Previously I discussed the importance of knowing how to protect yourself against domestic violence in all its forms. But what about the converse? What if you are accused of domestic violence? (Reminder: this blog does not cover criminal charges. It only covers how to defend oneself in the family court against domestic violence accusations.)

Don’t avoid service. Hiding as if you are Public Enemy #1 avoid the FBI is not going to help you. Eventually the sheriff or process server is going to find you. Like most problems in life, it’s better to just face them head on. Accept the papers and plan your defense.

Temporary Orders? Once you have received the papers immediately make a careful note of whether any temporary orders have been issued. If they have: Follow them to the letter! No matter how false or stupid you think the underlying accusations are, a judge has put them in place, and you must follow them. Remember, the judge who signed the temporary orders is most likely the judge who will hear the whole case. Don’t upset him/her by failing to do exactly as ordered until the matter can be heard in court.

Mark your calendar. Be sure you understand when the first court date is for your case and the instructions for how you are to appear. Some courts are still doing all Zoom hearings; others are insisting on live appearances in masks. Make sure you know exactly where you need to be and when.

Continuance. The person accused of domestic violence is allowed to ask for one automatic continuance of the court date under California law. You must show up at the court date to ask for that continuance, but if you need more time to get ready or to get a lawyer, this is a good available option.

Hire a lawyer sooner than later. If you are planning to hire a lawyer to help defend you, do not wait. Even with the “automatic continuance” rule the sooner you have someone defending your interest the better things are likely to go for you. Even if you are guilty of the actions accused in the Request for Domestic Violence Restraining Order, a good lawyer experienced in DV defense can lessen the impact of any orders issued against you.

Meticulously review the review the Request for Domestic Violence Restraining Order. Whether you are planning to hire a lawyer or not, go through every allegation and factual statement in the Request for Domestic Violence Restraining Order (and any declarations attached to that request) and then write down what is wrong or inaccurate and detail why it is incorrect. Also note anyone who can serve as a witness and tell the Judge what really happened. Keep these notes and the list of potential witnesses with you if you go to speak to a lawyer.

Read the court papers. Read all the court papers, fill in the Response to Request for Domestic Violence Restraining Order, and prepare any factual declarations that you or your witnesses are going to sign. Have them ready to file by the date written on the court papers you were served with. If you are going to hire a lawyer, let the lawyer help you prepare and file those papers.
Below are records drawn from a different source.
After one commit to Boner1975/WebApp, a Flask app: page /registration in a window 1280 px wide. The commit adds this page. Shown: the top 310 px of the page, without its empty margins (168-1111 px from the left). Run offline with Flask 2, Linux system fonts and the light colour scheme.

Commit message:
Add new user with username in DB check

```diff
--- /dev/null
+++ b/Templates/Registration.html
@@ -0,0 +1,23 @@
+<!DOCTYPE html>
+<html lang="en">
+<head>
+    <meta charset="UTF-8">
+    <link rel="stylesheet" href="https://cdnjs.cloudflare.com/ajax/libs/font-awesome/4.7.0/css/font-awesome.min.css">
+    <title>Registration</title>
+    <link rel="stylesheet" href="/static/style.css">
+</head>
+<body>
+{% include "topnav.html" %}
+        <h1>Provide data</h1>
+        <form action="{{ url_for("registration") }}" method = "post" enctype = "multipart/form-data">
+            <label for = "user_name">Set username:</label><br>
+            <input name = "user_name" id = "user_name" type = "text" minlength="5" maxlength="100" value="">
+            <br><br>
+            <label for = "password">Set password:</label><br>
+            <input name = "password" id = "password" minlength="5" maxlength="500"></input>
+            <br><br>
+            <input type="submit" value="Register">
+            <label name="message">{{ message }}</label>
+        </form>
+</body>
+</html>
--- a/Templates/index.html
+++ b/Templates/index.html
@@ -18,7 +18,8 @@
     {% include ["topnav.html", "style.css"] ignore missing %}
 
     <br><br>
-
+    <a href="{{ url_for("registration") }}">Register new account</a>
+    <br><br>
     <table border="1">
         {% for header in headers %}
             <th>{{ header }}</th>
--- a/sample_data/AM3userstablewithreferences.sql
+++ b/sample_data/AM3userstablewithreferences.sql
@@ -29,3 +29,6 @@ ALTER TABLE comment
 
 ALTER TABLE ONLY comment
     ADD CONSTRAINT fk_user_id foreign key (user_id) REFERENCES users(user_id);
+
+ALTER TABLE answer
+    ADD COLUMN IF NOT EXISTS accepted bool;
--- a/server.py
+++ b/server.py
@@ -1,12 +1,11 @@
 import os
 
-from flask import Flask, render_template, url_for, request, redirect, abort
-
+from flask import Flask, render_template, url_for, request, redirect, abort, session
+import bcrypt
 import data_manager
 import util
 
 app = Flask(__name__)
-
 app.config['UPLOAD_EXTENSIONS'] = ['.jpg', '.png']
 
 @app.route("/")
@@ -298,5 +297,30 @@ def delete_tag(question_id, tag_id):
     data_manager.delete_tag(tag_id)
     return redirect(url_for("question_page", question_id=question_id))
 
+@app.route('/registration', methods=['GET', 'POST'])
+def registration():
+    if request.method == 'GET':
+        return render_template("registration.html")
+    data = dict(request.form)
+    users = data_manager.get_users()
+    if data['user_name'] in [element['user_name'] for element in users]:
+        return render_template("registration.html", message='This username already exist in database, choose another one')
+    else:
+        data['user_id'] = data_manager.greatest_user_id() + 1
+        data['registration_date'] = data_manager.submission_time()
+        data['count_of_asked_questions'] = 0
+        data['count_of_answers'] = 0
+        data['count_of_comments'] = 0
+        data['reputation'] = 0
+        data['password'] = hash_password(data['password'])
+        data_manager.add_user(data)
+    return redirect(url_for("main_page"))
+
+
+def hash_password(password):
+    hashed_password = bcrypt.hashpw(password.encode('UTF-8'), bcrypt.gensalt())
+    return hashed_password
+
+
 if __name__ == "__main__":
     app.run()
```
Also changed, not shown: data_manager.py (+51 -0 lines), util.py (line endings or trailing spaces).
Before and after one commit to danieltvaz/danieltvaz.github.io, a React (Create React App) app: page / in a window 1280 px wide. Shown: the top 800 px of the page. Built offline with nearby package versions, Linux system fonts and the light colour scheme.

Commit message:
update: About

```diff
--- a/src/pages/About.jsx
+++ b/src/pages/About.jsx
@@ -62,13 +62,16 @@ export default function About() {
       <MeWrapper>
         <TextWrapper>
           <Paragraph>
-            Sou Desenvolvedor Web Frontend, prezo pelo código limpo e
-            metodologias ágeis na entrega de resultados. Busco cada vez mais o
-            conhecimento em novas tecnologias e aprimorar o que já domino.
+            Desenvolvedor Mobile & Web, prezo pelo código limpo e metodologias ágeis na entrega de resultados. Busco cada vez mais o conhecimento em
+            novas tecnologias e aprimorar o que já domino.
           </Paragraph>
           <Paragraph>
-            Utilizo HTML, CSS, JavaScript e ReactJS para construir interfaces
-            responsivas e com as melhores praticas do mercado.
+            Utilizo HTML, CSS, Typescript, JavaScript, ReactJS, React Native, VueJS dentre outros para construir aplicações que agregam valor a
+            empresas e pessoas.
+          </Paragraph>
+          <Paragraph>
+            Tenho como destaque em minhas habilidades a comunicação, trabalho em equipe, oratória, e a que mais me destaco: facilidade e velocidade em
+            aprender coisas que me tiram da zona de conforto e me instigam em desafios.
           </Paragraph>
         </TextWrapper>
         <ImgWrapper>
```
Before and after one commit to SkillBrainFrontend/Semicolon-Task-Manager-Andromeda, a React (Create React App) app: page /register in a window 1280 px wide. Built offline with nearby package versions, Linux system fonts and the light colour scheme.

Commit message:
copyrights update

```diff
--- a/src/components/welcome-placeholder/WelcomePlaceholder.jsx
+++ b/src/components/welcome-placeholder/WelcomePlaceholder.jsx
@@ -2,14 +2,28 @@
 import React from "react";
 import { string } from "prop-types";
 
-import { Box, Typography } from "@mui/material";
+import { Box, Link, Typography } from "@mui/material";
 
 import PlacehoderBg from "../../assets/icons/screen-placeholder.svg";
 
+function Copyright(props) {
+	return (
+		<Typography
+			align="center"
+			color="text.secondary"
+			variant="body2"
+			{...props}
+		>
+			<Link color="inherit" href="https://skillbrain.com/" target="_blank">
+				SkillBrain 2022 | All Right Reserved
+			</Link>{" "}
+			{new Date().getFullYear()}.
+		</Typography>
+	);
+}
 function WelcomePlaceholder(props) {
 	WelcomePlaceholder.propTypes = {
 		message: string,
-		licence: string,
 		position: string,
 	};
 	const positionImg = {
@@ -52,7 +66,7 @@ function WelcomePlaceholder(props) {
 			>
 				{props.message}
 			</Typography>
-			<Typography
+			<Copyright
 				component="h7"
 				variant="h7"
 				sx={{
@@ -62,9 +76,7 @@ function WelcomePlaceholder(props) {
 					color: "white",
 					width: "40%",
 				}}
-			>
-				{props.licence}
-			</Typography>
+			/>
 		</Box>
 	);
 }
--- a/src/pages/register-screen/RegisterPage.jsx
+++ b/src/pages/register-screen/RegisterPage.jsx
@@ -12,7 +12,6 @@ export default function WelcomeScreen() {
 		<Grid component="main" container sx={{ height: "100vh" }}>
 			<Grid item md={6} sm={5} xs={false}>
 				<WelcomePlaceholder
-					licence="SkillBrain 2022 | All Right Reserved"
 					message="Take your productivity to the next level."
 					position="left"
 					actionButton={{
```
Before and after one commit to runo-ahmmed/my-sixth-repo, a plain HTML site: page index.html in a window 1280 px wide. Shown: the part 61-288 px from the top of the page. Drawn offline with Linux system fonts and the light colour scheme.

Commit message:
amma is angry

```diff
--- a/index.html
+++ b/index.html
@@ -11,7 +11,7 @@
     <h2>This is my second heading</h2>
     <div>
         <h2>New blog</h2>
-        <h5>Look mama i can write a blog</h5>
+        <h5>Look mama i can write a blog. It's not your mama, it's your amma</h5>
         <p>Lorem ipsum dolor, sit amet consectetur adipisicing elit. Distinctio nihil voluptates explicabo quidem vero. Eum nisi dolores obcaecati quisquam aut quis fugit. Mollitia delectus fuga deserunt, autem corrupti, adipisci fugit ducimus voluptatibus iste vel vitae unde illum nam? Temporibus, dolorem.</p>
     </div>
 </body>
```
Court date and Hearing date could be different. In many courts the first court date will not be the actual hearing date, whether or not you ask for a continuance. You will need to have your witnesses available regardless, but do not be surprised if the judge is busy with other matters and assigns you a different date for the actual hearing.

Court Demeanor. When you go to court do not lie and always be respectful to the judge. Arrive on time, dress conservatively, and do not go near or say anything to the person who is accusing you or the people they might bring to court.

Child Custody and other issues. Domestic violence accusations and a domestic violence restraining order can hurt you in child custody matters, might mean you will have to pay the other party’s attorney’s fees, and may even hurt you when applying for a job. A good defense against domestic violence accusations is important and possible if you “take care of business” from the moment you are served the court papers.